▶ _WHAT THE TASK ASKS_
Wherever the word "vercel" shows up in the data, report the line it sits in.

▶ _EXTRACTED MATERIAL_
┄┄┄┄┄┄

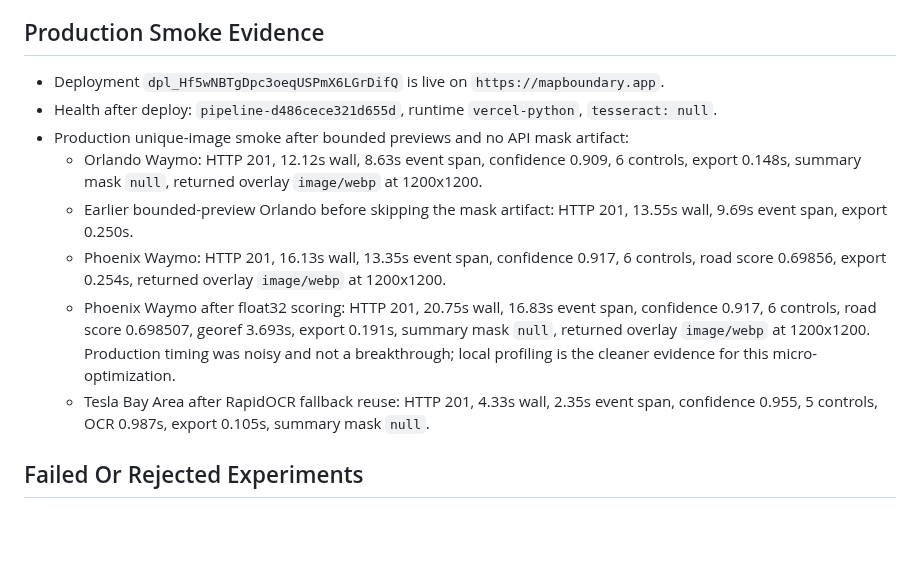
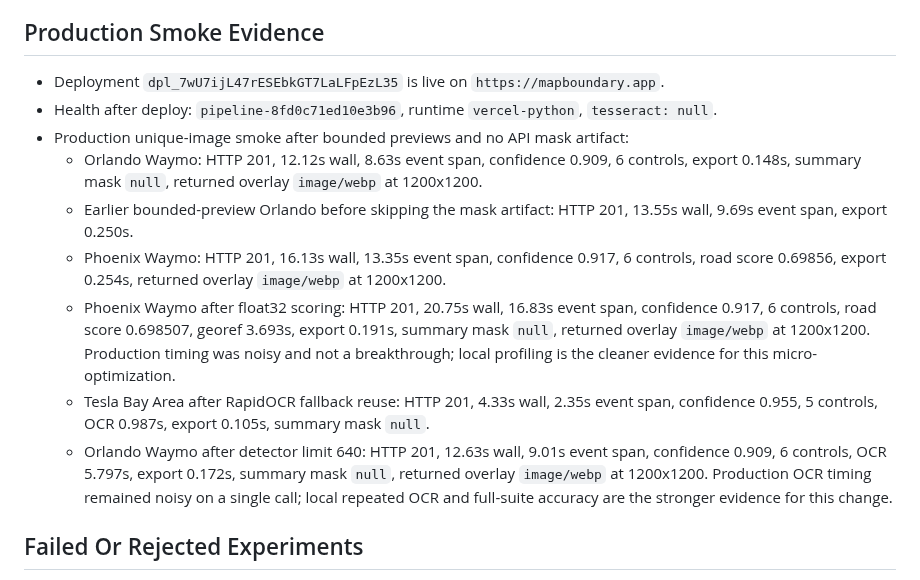
Before and after one commit to EthanMcKanna/map-boundary-builder, a Markdown page: benchmarks/latency-rd-notes.md, the part around the change. GitHub-like rendering; blank space fills up the shorter version.

Commit message:
Update detector-limit production smoke evidence

```diff
--- a/benchmarks/latency-rd-notes.md
+++ b/benchmarks/latency-rd-notes.md
@@ -85,9 +85,9 @@ polygons and screenshots are refreshed.
 
 ## Production Smoke Evidence
 
-- Deployment `dpl_Hf5wNBTgDpc3oeqUSPmX6LGrDifQ` is live on
+- Deployment `dpl_7wU7ijL47rESEbkGT7LaLFpEzL35` is live on
   `https://mapboundary.app`.
-- Health after deploy: `pipeline-d486cece321d655d`, runtime `vercel-python`,
+- Health after deploy: `pipeline-8fd0c71ed10e3b96`, runtime `vercel-python`,
   `tesseract: null`.
 - Production unique-image smoke after bounded previews and no API mask artifact:
   - Orlando Waymo: HTTP 201, 12.12s wall, 8.63s event span, confidence 0.909,
@@ -106,6 +106,11 @@ polygons and screenshots are refreshed.
   - Tesla Bay Area after RapidOCR fallback reuse: HTTP 201, 4.33s wall, 2.35s
     event span, confidence 0.955, 5 controls, OCR 0.987s, export 0.105s,
     summary mask `null`.
+  - Orlando Waymo after detector limit 640: HTTP 201, 12.63s wall, 9.01s event
+    span, confidence 0.909, 6 controls, OCR 5.797s, export 0.172s, summary mask
+    `null`, returned overlay `image/webp` at 1200x1200. Production OCR timing
+    remained noisy on a single call; local repeated OCR and full-suite accuracy
+    are the stronger evidence for this change.
 
 ## Failed Or Rejected Experiments
 
```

┄┄┄┄┄┄

▶ _RESULT FOR THIS EXERCISE_
-- Health after deploy: `pipeline-d486cece321d655d`, runtime `vercel-python`,
+- Health after deploy: `pipeline-8fd0c71ed10e3b96`, runtime `vercel-python`,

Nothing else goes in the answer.